Daniel Finn in the New Left Review:
It seems clear that the Eurozone crisis has been stabilized, for the time being, on terms dictated by Brussels, Frankfurt and Berlin. The price that has been paid to preserve the single currency and sustain a dysfunctional banking system hardly needs recounting here: from Athens to Dublin, mass unemployment remains a crippling burden. Yet, to paraphrase Tolstoy, all bail-out countries are unhappy in different ways. Greece has witnessed the stormiest opposition, with the emergence of Syriza as a potential, if fragile, counter-hegemonic force. In Spain, years of street protest have begun to leave their mark on the political system, and there is a gathering storm over Catalan independence. Rolling strikes in Portugal have seen public-sector wage and pension cuts blocked by the constitutional court. In Ireland, however, where the economy has been bled dry to reimburse the bad loans of British, French and German banks, resistance has been muted. Cabinet ministers have boasted of their ability to impose ‘remarkable’ cuts in public spending without provoking social unrest. For their part, European officials have repeatedly held Ireland up as an example of good citizenship to its unruly counterparts on the Eurozone periphery, much to the delight of local media outlets.

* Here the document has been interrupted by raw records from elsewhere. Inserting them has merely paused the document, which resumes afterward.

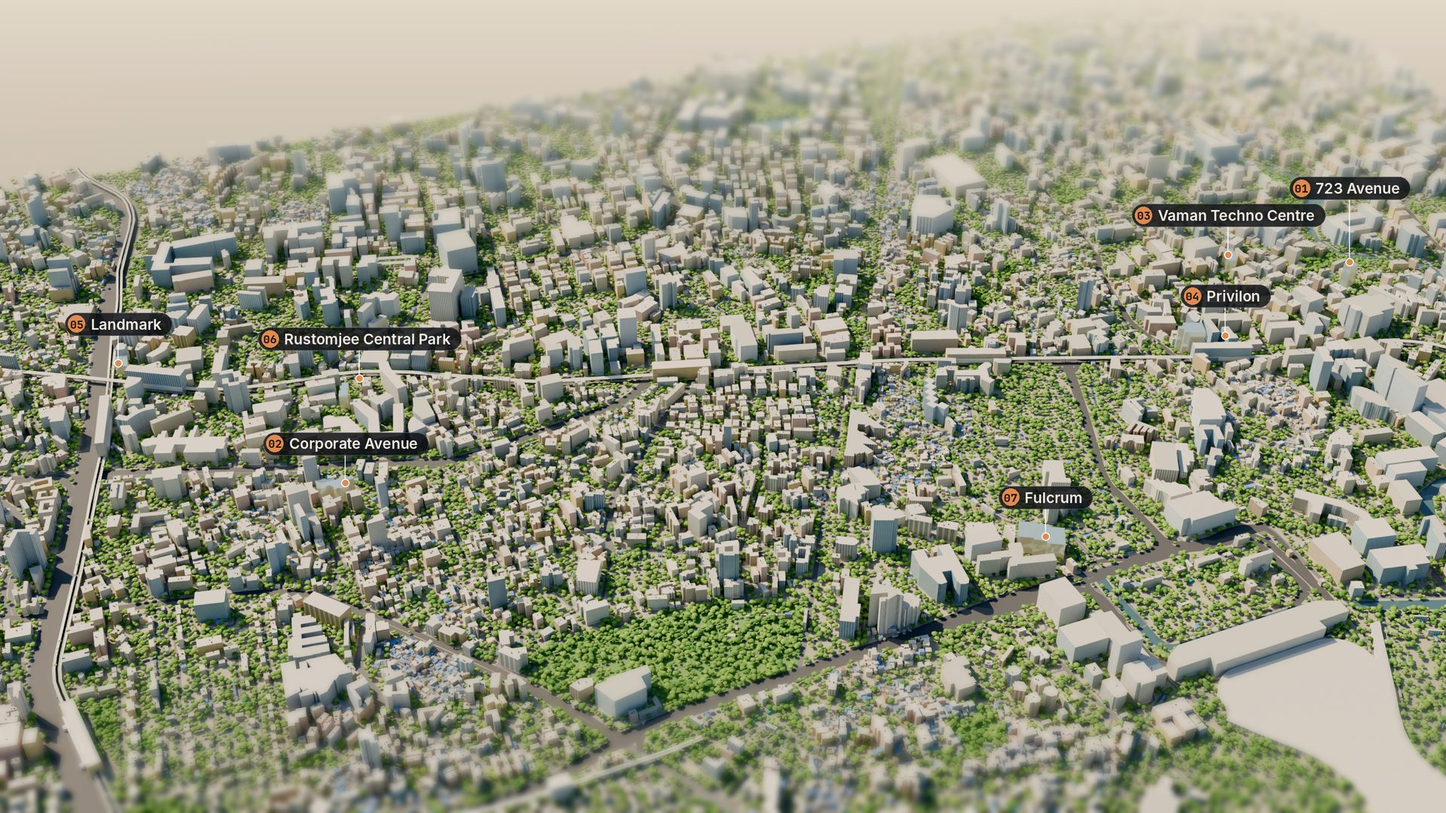
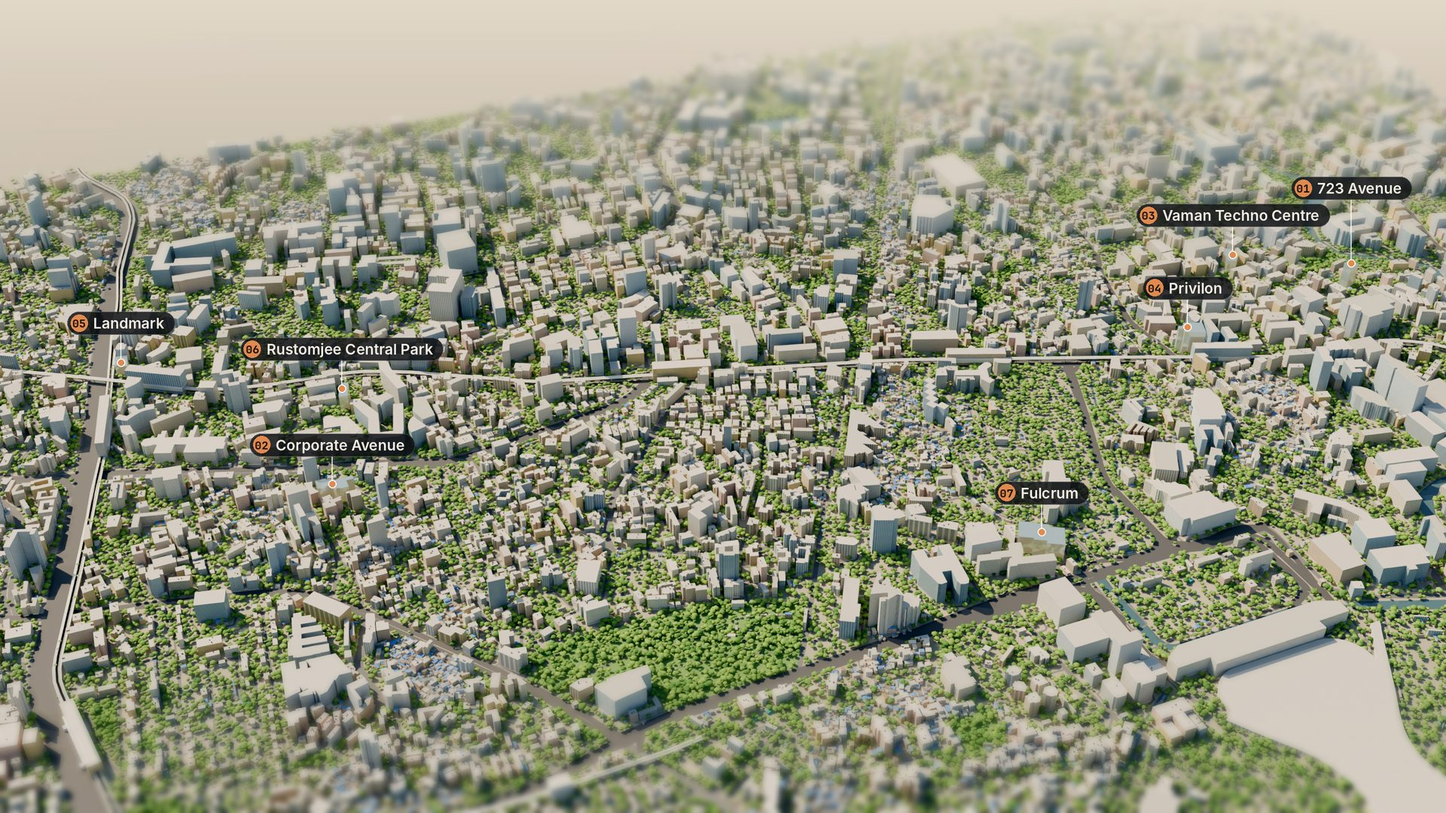
Flipkart 3D world: Blender close-ups of all seven buildings
Each option's panel in the 3D world now shows its own Cycles render, labelled
on the building itself (the footprint centre, not the pin, which for Privilon
marks the station next door). Labels can be recomputed without re-rendering
(build.py --labels-only).

Claude-Session: https://claude.ai/code/session_01JjaGfqC5B5YAe4mdT1z2YS

diff --git a/scripts/world/build.py b/scripts/world/build.py
@@ -1,7 +1,7 @@
 """Andheri East 3D world: build the scene in Blender, export it for the web,
 and render stills.
 
-  python scripts/world/build.py SCENE.json OUT_DIR [--glb] [--render NAME ...] [--fast]
+  python scripts/world/build.py SCENE.json OUT_DIR [--glb] [--render NAME ...] [--fast] [--labels-only]
 
 Runs headless with Blender as a Python module (pip install bpy==5.2.3), the
 "Blender writes the geometry, three.js shows it" pipeline of the 3ditions kits
@@ -427,7 +427,8 @@ def render(name):
     sc.view_settings.exposure = -0.55 if mood == "day" else 0.2 if mood == "dusk" else 0.6
     sc.render.image_settings.file_format = "PNG"
     sc.render.filepath = os.path.join(OUT, f"{name_out}.png")
-    bpy.ops.render.render(write_still=True)
+    if "--labels-only" not in args: bpy.ops.render.render(write_still=True)
+    bpy.context.view_layer.update()   # the camera's matrix, when nothing was rendered
     # where the options fell in the frame, for labels
     from bpy_extras.object_utils import world_to_camera_view
     import mathutils
@@ -435,7 +436,10 @@ def render(name):
     for o in S["options"]:
         b = next(x for x in S["buildings"] if x.get("opt") == o["id"]) if any(x.get("opt") == o["id"] for x in S["buildings"]) else None
         h = b["h"] if b else 40
-        v = world_to_camera_view(sc, cam, mathutils.Vector((o["x"], o["y"], h)))
+        # label the building itself: its footprint centre, not the pin (a pin
+        # can mark an address on the next-door station)
+        cx, cy = (sum(p[0] for p in b["p"]) / len(b["p"]), sum(p[1] for p in b["p"]) / len(b["p"])) if b else (o["x"], o["y"])
+        v = world_to_camera_view(sc, cam, mathutils.Vector((cx, cy, h)))
         pos[o["id"]] = [round(v.x, 4), round(1 - v.y, 4), round(v.z, 1)]
     json.dump(pos, open(os.path.join(OUT, f"{name_out}.labels.json"), "w"))
     print("rendered", name)

diff --git a/scripts/world/finish.py b/scripts/world/finish.py
@@ -52,7 +52,8 @@ def labels(im, pos, scale=1.0):
     f, fn = font(FONT, int(26 * scale)), font(MONO, int(20 * scale))
     placed = []
     for oid, (x, y, z) in sorted(pos.items(), key=lambda kv: kv[1][1]):
-        if z <= 0 or not (0 < x < 1 and 0 < y < 1): continue
+        if z <= 0 or not (0 < x < 1) or y > 1: continue
+        y = max(y, 0.16)   # a roof above the frame: label it at the top edge
         n, name = NAMES[oid]; px, py = x * W, y * H
         ly = py - 70 * scale
         for (qx, qy) in placed:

But if mass protests have been comparatively few in Ireland, it is not for lack of spirited polemical broadsides against its ruling elites by native writers. Pre-eminent here, in terms of impact and visibility, has been Irish Times columnist Fintan O’Toole, the country’s leading public intellectual. Published in the immediate wake of the crash, O’Toole’s Ship of Fools (2009) was a coruscating attack on the crony culture and bubble economy fostered by Ireland’s political leaders, soon followed by Enough Is Enough (2010), another onslaught on the myths of the Republic, which proposed a comprehensive reform programme with fifty action points. Is there any writer in another EU—or OECD—country who has produced such a comprehensive indictment of the ruling establishment’s record, in such damning detail and in such sparkling prose? O’Toole’s latest works form part of a cycle dating back to the 1980s that testifies to his formidable range as a social commentator. In seeking to explain the ‘Irish exception’, it may thus be helpful to explore O’Toole’s writing in more depth: what distinguishes the critical character of his work, what causal explanation does it offer of his country’s predicament, and what light can it shed on Ireland’s post-crisis trajectory?